    • L-dan


      1. looking at the larger organizations involved, the doctors themselves are not spending millions. How much taxpayer money is Texas spending to defend laws that are clearly designed to gain points with the anti-abortion base rather than actually address patient safety?

      2. Do point out where there is any evidence that these laws make clinics safer. The requirement for admitting privileges is well-documented as a. not improving safety in the least, and b. restricting access thus actually making abortion less safe as women turn to black market pills and the like. Additionally, there is no need to do first trimester abortions (which is all that some clinics offer) at an ambulatory surgery center.

      3. Where are the laws fighting to make all the *other* clinics doing outpatient procedures safer? All this focus on abortion, while ignoring other outpatient facilities, makes it hard to believe that legislators are truly interested in safety.

    • goatini

      Concern troll is (not really) concerned.

      LIE Action Spews troll is flagged for trolling.

      • http://www.deannaw.wordpress.com Deanna Candler

        disagreeing is trolling? noted

        • Shan

          Exactly what about the article are you disagreeing with? Please reference the article itself.

        • goatini
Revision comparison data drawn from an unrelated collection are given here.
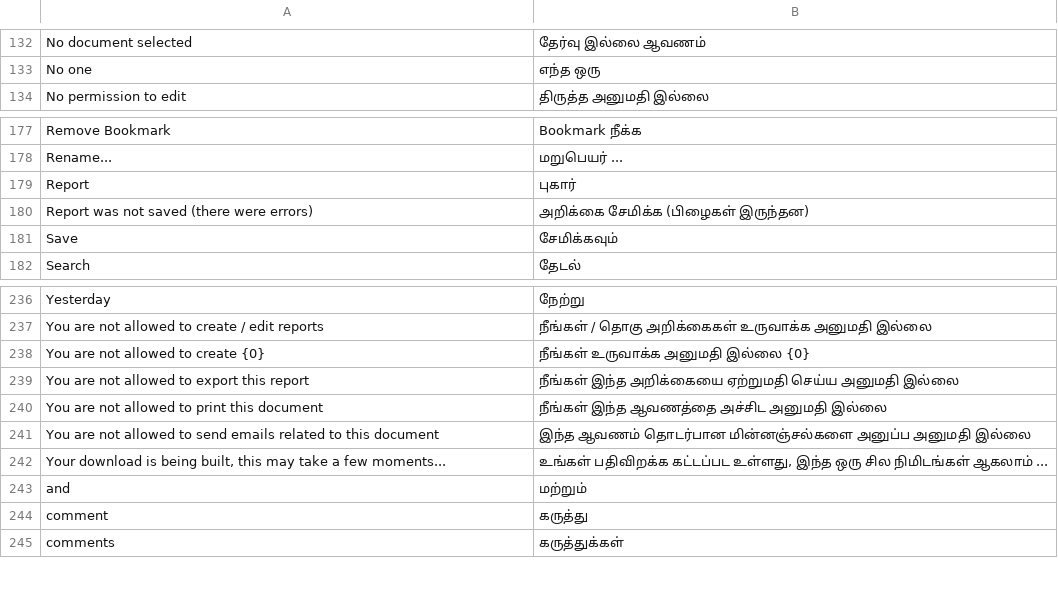
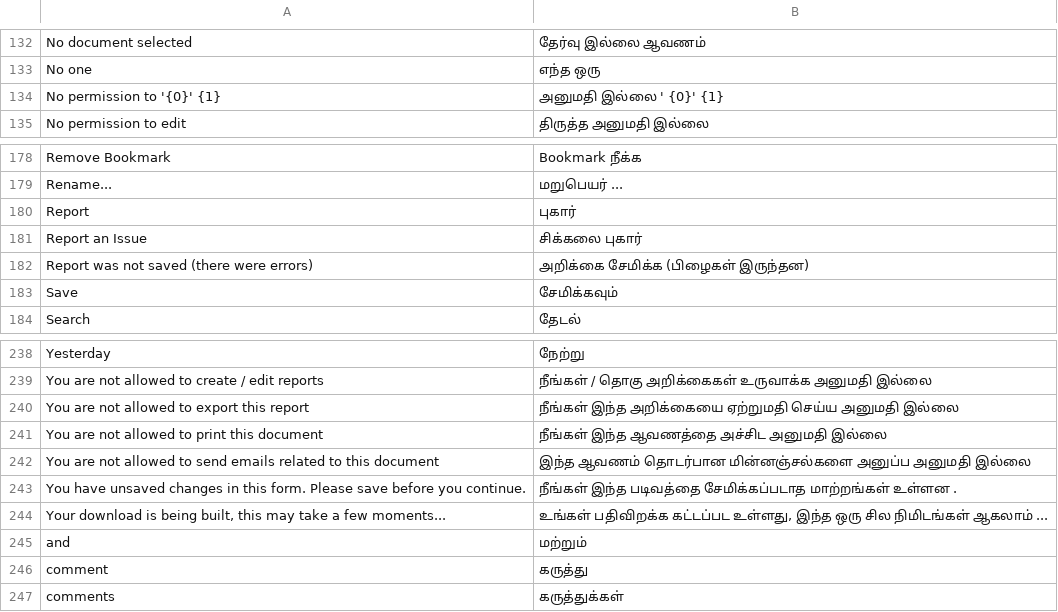
Before and after one commit to umairsy/erpnext_org, a CSV file: erpnext_org/translations/ta.csv, drawn as a sheet; only a part is shown, gaps mark what is left out.

```diff
--- a/erpnext_org/translations/ta.csv
+++ b/erpnext_org/translations/ta.csv
@@ -133,2 +133,3 @@ No document selected,தேர்வு இல்லை ஆவணம்
 No one,எந்த ஒரு
+No permission to '{0}' {1},அனுமதி இல்லை ' {0}' {1}
 No permission to edit,திருத்த அனுமதி இல்லை
@@ -179,2 +180,3 @@ Rename...,மறுபெயர் ...
 Report,புகார்
+Report an Issue,சிக்கலை புகார்
 Report was not saved (there were errors),அறிக்கை சேமிக்க (பிழைகள் இருந்தன)
@@ -237,3 +239,2 @@ Yesterday,நேற்று
 You are not allowed to create / edit reports,நீங்கள் / தொகு அறிக்கைகள் உருவாக்க அனுமதி இல்லை
-You are not allowed to create {0},நீங்கள் உருவாக்க அனுமதி இல்லை {0}
 You are not allowed to export this report,நீங்கள் இந்த அறிக்கையை ஏற்றுமதி செய்ய அனுமதி இல்லை
@@ -241,2 +242,3 @@ You are not allowed to print this document,நீங்கள் இந்த
 You are not allowed to send emails related to this document,இந்த ஆவணம் தொடர்பான மின்னஞ்சல்களை அனுப்ப அனுமதி இல்லை
+You have unsaved changes in this form. Please save before you continue.,நீங்கள் இந்த படிவத்தை சேமிக்கப்படாத மாற்றங்கள் உள்ளன .
 "Your download is being built, this may take a few moments...","உங்கள் பதிவிறக்க கட்டப்பட உள்ளது, இந்த ஒரு சில நிமிடங்கள் ஆகலாம் ..."
```
Also changed, not shown: erpnext_org/translations/ar.csv, erpnext_org/translations/el.csv, 14 other files.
          Citing a deceptive meme that has no basis in fact, to attempt to assert an untenable position, IS trolling.

          Go back to LIE Action Spews and whine about how the supporters of the civil, human and Constitutional rights of female US citizens called you out on your BS.
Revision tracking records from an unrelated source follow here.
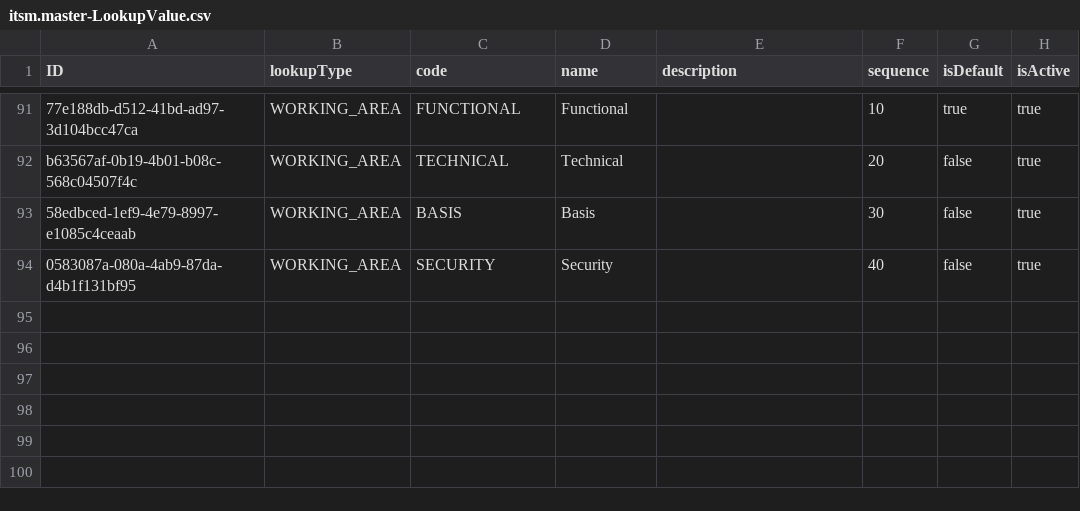
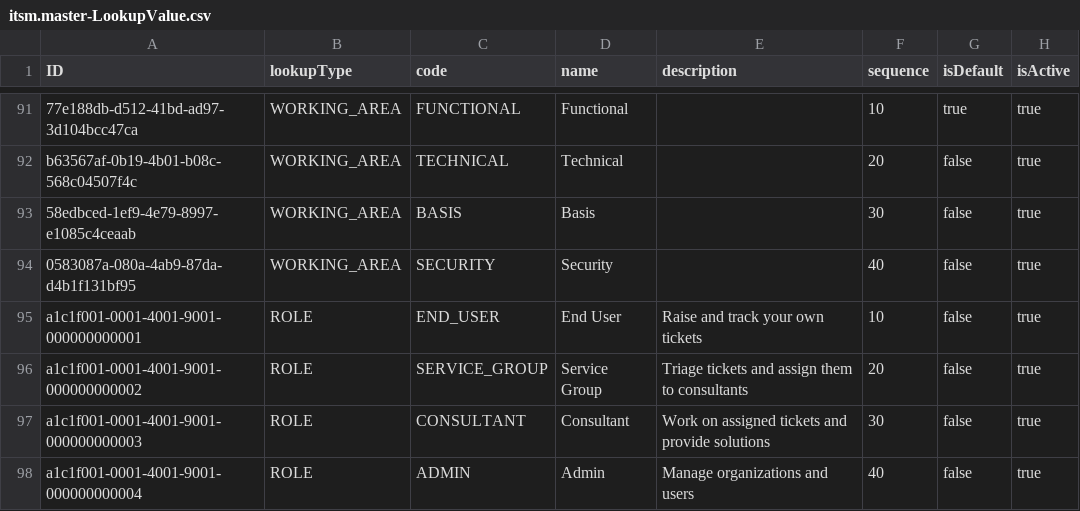
Before and after one commit to aayushporwal-ccentrik/ccentrik_itsm_team_project, a CSV file: db/data/itsm.master-LookupValue.csv, drawn as a sheet; only a part is shown, gaps mark what is left out.

```diff
--- a/db/data/itsm.master-LookupValue.csv
+++ b/db/data/itsm.master-LookupValue.csv
@@ -94 +94,5 @@ b63567af-0b19-4b01-b08c-568c04507f4c,WORKING_AREA,TECHNICAL,Technical,,20,false,
 0583087a-080a-4ab9-87da-d4b1f131bf95,WORKING_AREA,SECURITY,Security,,40,false,true
+a1c1f001-0001-4001-9001-000000000001,ROLE,END_USER,End User,Raise and track your own tickets,10,false,true
+a1c1f001-0001-4001-9001-000000000002,ROLE,SERVICE_GROUP,Service Group,Triage tickets and assign them to consultants,20,false,true
+a1c1f001-0001-4001-9001-000000000003,ROLE,CONSULTANT,Consultant,Work on assigned tickets and provide solutions,30,false,true
+a1c1f001-0001-4001-9001-000000000004,ROLE,ADMIN,Admin,Manage organizations and users,40,false,true
```
Also changed, not shown: db/data/itsm.master-User.csv, 34 other files.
        • expect_resistance

          Here’s a hint for you. When you say doctors as in “doctors” in quotations, that is a dead give away you are a troll.

    • Jennifer Starr

      You don’t care about making the clinics safe. You care about closing them down. Let’s not be disingenuous here.

    • http://plumstchili.blogspot.com/ Plum Dumpling

      Flagged for nasty BS.

    • Ivy Mike

      Interesting how politicians, at the behest of their jackleg preacher and religious fanatic supporters, choose to spend millions of dollars of taxpayer monies defending legislation that is unnecessary, discriminatory, and motivated solely by their anti-choice bullshit.

      Tell me, do you think the taxpayers signed up for this? Do you think that if they knew how much of their money would have to be spent humoring anti-choice groups and “leaders”, and harassing people whose private decisions are none of their concern, they would be on board with this??

    • Ivy Mike

      As if you or your ilk give one hot shit about the “safety” of these clinics. Your entire, stated, and blatantly obvious goal is to shut them down completely.

      So, why the lies and bullshit? Why not just admit what you really want, explain the real reasons, and go for it?

      Why indeed? Too chickenshit to admit it? Realize that you’d completely lose if your fanatical, religious-based, anti-woman, anti-sex, anti-liberty, and anti-modernity goals and motivations came to light?

      Why, indeed? I think we all really know.

    • Ramanusia

      Given that their clinics are already as safe as possible for the women that use them and the things the bill requires in no way provides safety for the women, they’ve admitted the whole purpose of the TRAP law was to shut down clinics, which makes this bill designed to make it as unsafe for women as possible, they’re doctors without the scare quotes. See, the doctors actually care about women’s health and safety, while the bill’s authors on “care” about denying women access to safe care. How do we know it’s safe and that these doctors are doing their jobs without endangering women? The lack of women actually suffering from the fictional horrors made up by the CONS. They don’t need admitting privileges since the women who use the services of the clinics don’t need hospital admissions.

      Interesting how you have no problem with these law makers spending millions on court cases on blatantly unconstitutional laws, but refuse to spend that money on making health care access for women as safe as possible, instead encouraging them to seek out desperate measures that have in the past and will again endanger those women’s lives.

      It’s like you only “care” about women’s lives when you’re deliberately trying to harm them.